# ASSIGNMENT
Could you repeat all of the entries below word for word, apart from the pictures?

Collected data
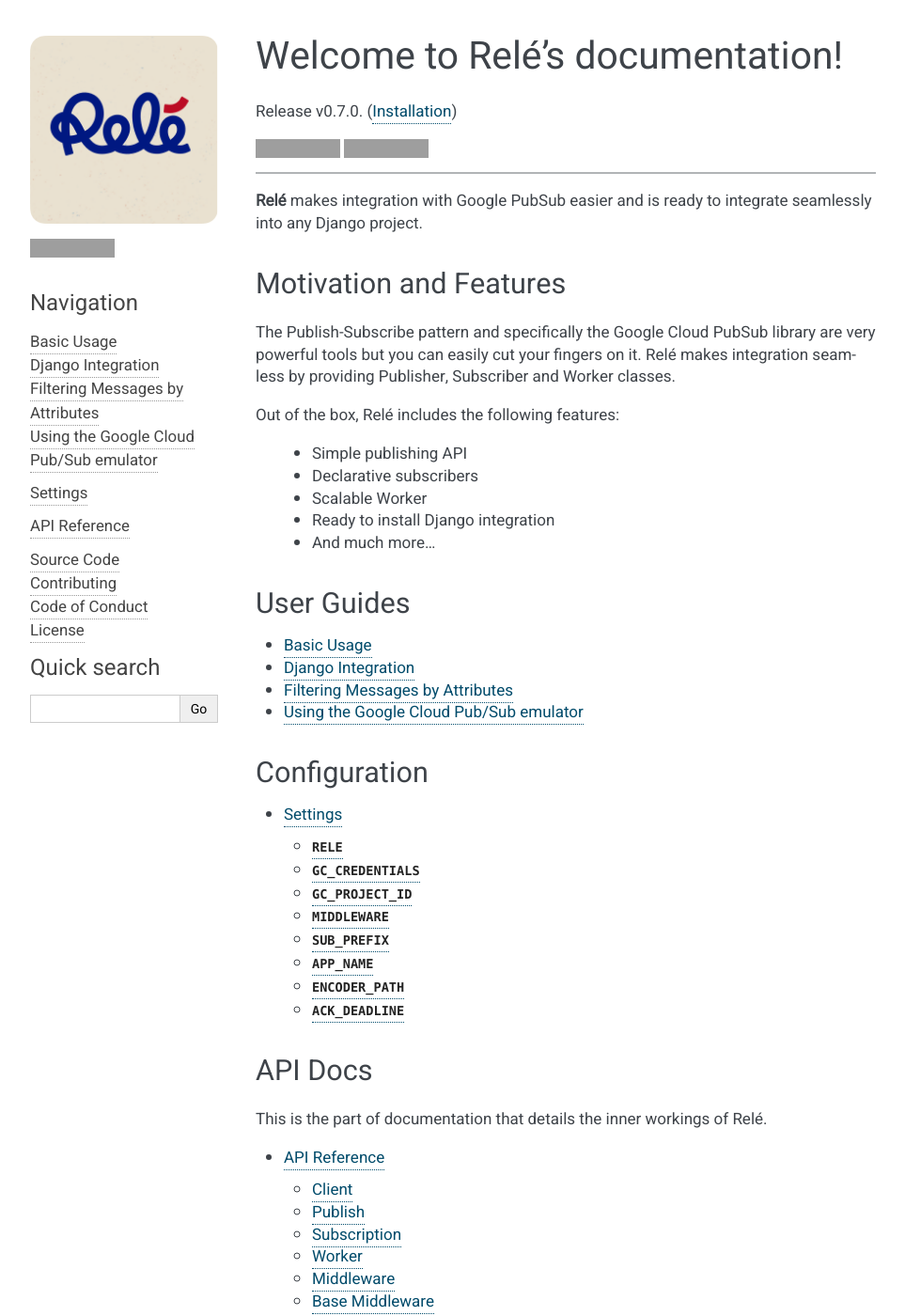
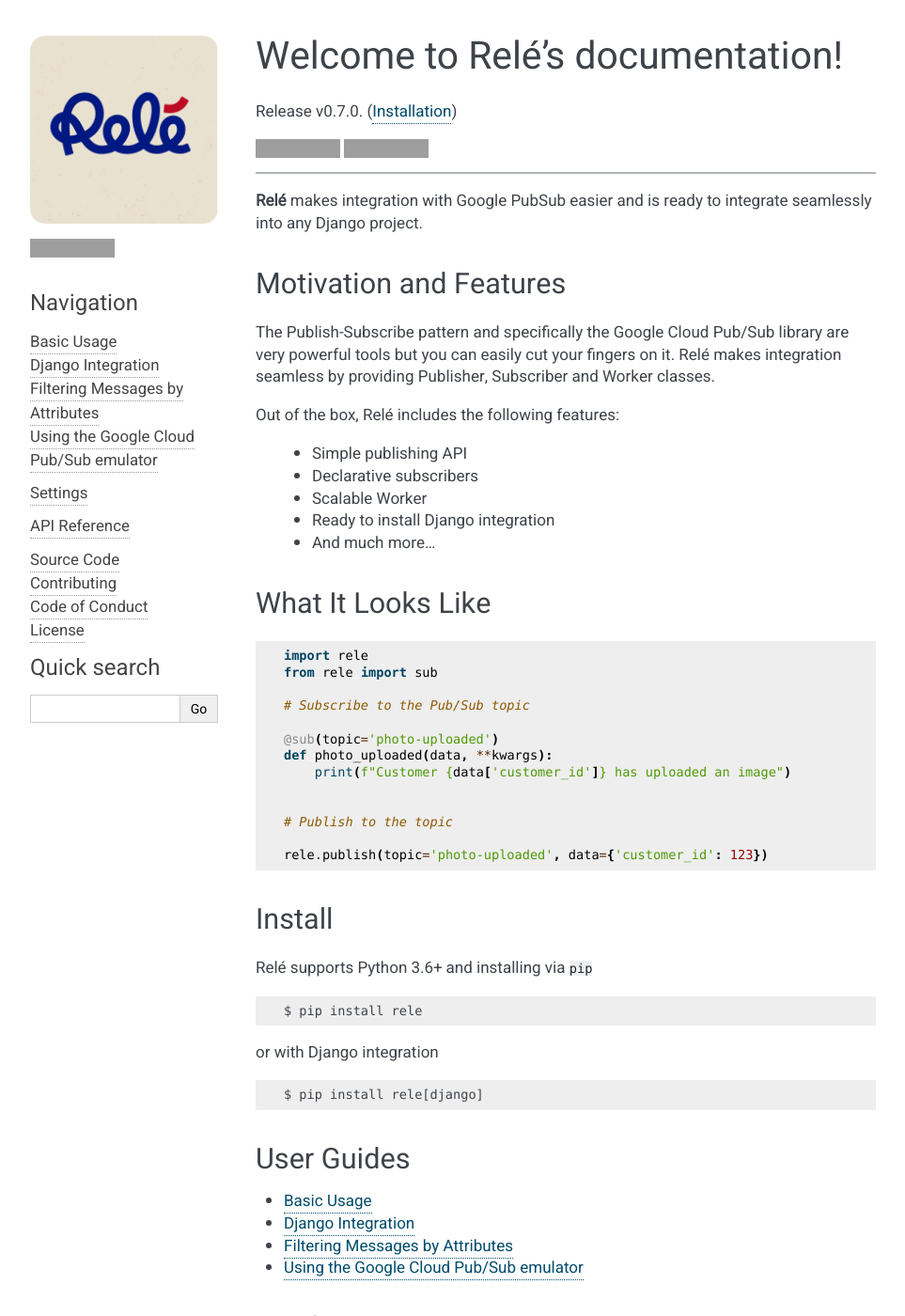
Before and after one commit to mercadona/rele, a Sphinx documentation site: the page built from docs/index.rst, in a window 1280 px wide and 1400 px high, cut to the strip 0-1400 px from the top of the window. Shown: the whole strip at 94% size, without its empty margins (148-1111 px from the left). Built offline with Sphinx 7.4.7, drawn with Linux system fonts in a browser that asks for light colours; grey boxes are pictures that could not be loaded.

Commit message:
Update index page with installation instructions

```diff
--- a/docs/index.rst
+++ b/docs/index.rst
@@ -19,9 +19,10 @@
 **Relé** makes integration with Google PubSub easier and is ready to
 integrate seamlessly into any Django project.
 
+
 Motivation and Features
 _______________________
-The Publish-Subscribe pattern and specifically the Google Cloud PubSub library are
+The Publish-Subscribe pattern and specifically the Google Cloud Pub/Sub library are
 very powerful tools but you can easily cut your fingers on it. Relé
 makes integration seamless by providing Publisher, Subscriber and Worker
 classes.
@@ -33,6 +34,40 @@
     * Scalable Worker
     * Ready to install Django integration
     * And much more...
+
+What It Looks Like
+__________________
+
+.. code:: python
+
+    import rele
+    from rele import sub
+
+    # Subscribe to the Pub/Sub topic
+
+    @sub(topic='photo-uploaded')
+    def photo_uploaded(data, **kwargs):
+        print(f"Customer {data['customer_id']} has uploaded an image")
+
+
+    # Publish to the topic
+
+    rele.publish(topic='photo-uploaded', data={'customer_id': 123})
+
+Install
+_______
+
+Relé supports Python 3.6+ and installing via ``pip``
+
+.. code::
+
+    $ pip install rele
+
+or with Django integration
+
+.. code::
+
+    $ pip install rele[django]
 
 User Guides
 ___________
```
Also changed, not shown: README.md (+4 -2 lines).
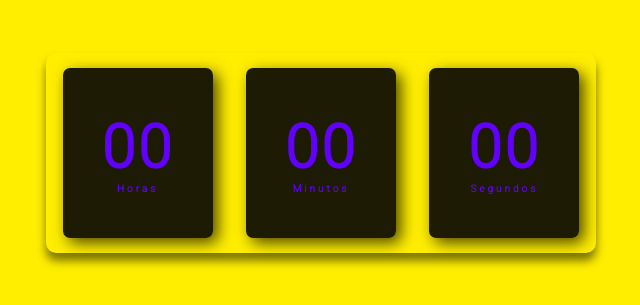
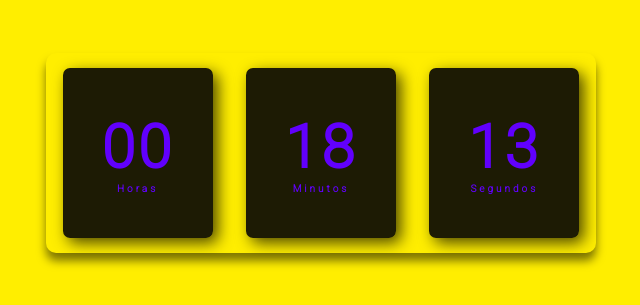
Before and after one commit to DiegoCorredeira/relogio-digital, a plain HTML site: page index.html in a window 1280 px wide. Shown: the part 247-552 px from the top of the page, without its empty margins (319-959 px from the left). Drawn offline with Linux system fonts and the light colour scheme.

Commit message:
Projeto funcional

```diff
--- a/assets/js/main.js
+++ b/assets/js/main.js
@@ -0,0 +1,21 @@
+const horas = document.getElementById('horas');
+const minutos = document.getElementById('minutos');
+const segundos = document.getElementById('segundos');
+
+
+const relogio = setInterval(function time(){
+    let dateToday = new Date();
+    let hora = dateToday.getHours();
+    let minuto = dateToday.getMinutes();
+    let segundo = dateToday.getSeconds();
+
+
+    if(hora < 10) hora = '0' + hora;
+    if(minuto < 10) minuto = '0' + minuto;
+    if(minuto < 10) segundo = '0' + segundo;
+
+
+    horas.textContent = hora;
+    minutos.textContent = minuto;
+    segundos.textContent = segundo;
+});
--- a/index.html
+++ b/index.html
@@ -5,7 +5,6 @@
     <meta http-equiv="X-UA-Compatible" content="IE=edge">
     <meta name="viewport" content="width=device-width, initial-scale=1.0">
     <link rel="stylesheet" href="assets/css/style.css">
-    <script src="assets/js/"></script>
     <title>Relógio | DC</title>
 </head>
 <body>
@@ -24,4 +23,5 @@
         </div>
     </div>
 </body>
+<script src="assets/js/main.js"></script>
 </html>
```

# ANSWER SECTION
Before and after one commit to mercadona/rele, a Sphinx documentation site: the page built from docs/index.rst, in a window 1280 px wide and 1400 px high, cut to the strip 0-1400 px from the top of the window. Shown: the whole strip at 94% size, without its empty margins (148-1111 px from the left). Built offline with Sphinx 7.4.7, drawn with Linux system fonts in a browser that asks for light colours; grey boxes are pictures that could not be loaded.

Commit message:
Update index page with installation instructions

```diff
--- a/docs/index.rst
+++ b/docs/index.rst
@@ -19,9 +19,10 @@
 **Relé** makes integration with Google PubSub easier and is ready to
 integrate seamlessly into any Django project.
 
+
 Motivation and Features
 _______________________
-The Publish-Subscribe pattern and specifically the Google Cloud PubSub library are
+The Publish-Subscribe pattern and specifically the Google Cloud Pub/Sub library are
 very powerful tools but you can easily cut your fingers on it. Relé
 makes integration seamless by providing Publisher, Subscriber and Worker
 classes.
@@ -33,6 +34,40 @@
     * Scalable Worker
     * Ready to install Django integration
     * And much more...
+
+What It Looks Like
+__________________
+
+.. code:: python
+
+    import rele
+    from rele import sub
+
+    # Subscribe to the Pub/Sub topic
+
+    @sub(topic='photo-uploaded')
+    def photo_uploaded(data, **kwargs):
+        print(f"Customer {data['customer_id']} has uploaded an image")
+
+
+    # Publish to the topic
+
+    rele.publish(topic='photo-uploaded', data={'customer_id': 123})
+
+Install
+_______
+
+Relé supports Python 3.6+ and installing via ``pip``
+
+.. code::
+
+    $ pip install rele
+
+or with Django integration
+
+.. code::
+
+    $ pip install rele[django]
 
 User Guides
 ___________
```
Also changed, not shown: README.md (+4 -2 lines).
Before and after one commit to DiegoCorredeira/relogio-digital, a plain HTML site: page index.html in a window 1280 px wide. Shown: the part 247-552 px from the top of the page, without its empty margins (319-959 px from the left). Drawn offline with Linux system fonts and the light colour scheme.

Commit message:
Projeto funcional

```diff
--- a/assets/js/main.js
+++ b/assets/js/main.js
@@ -0,0 +1,21 @@
+const horas = document.getElementById('horas');
+const minutos = document.getElementById('minutos');
+const segundos = document.getElementById('segundos');
+
+
+const relogio = setInterval(function time(){
+    let dateToday = new Date();
+    let hora = dateToday.getHours();
+    let minuto = dateToday.getMinutes();
+    let segundo = dateToday.getSeconds();
+
+
+    if(hora < 10) hora = '0' + hora;
+    if(minuto < 10) minuto = '0' + minuto;
+    if(minuto < 10) segundo = '0' + segundo;
+
+
+    horas.textContent = hora;
+    minutos.textContent = minuto;
+    segundos.textContent = segundo;
+});
--- a/index.html
+++ b/index.html
@@ -5,7 +5,6 @@
     <meta http-equiv="X-UA-Compatible" content="IE=edge">
     <meta name="viewport" content="width=device-width, initial-scale=1.0">
     <link rel="stylesheet" href="assets/css/style.css">
-    <script src="assets/js/"></script>
     <title>Relógio | DC</title>
 </head>
 <body>
@@ -24,4 +23,5 @@
         </div>
     </div>
 </body>
+<script src="assets/js/main.js"></script>
 </html>
```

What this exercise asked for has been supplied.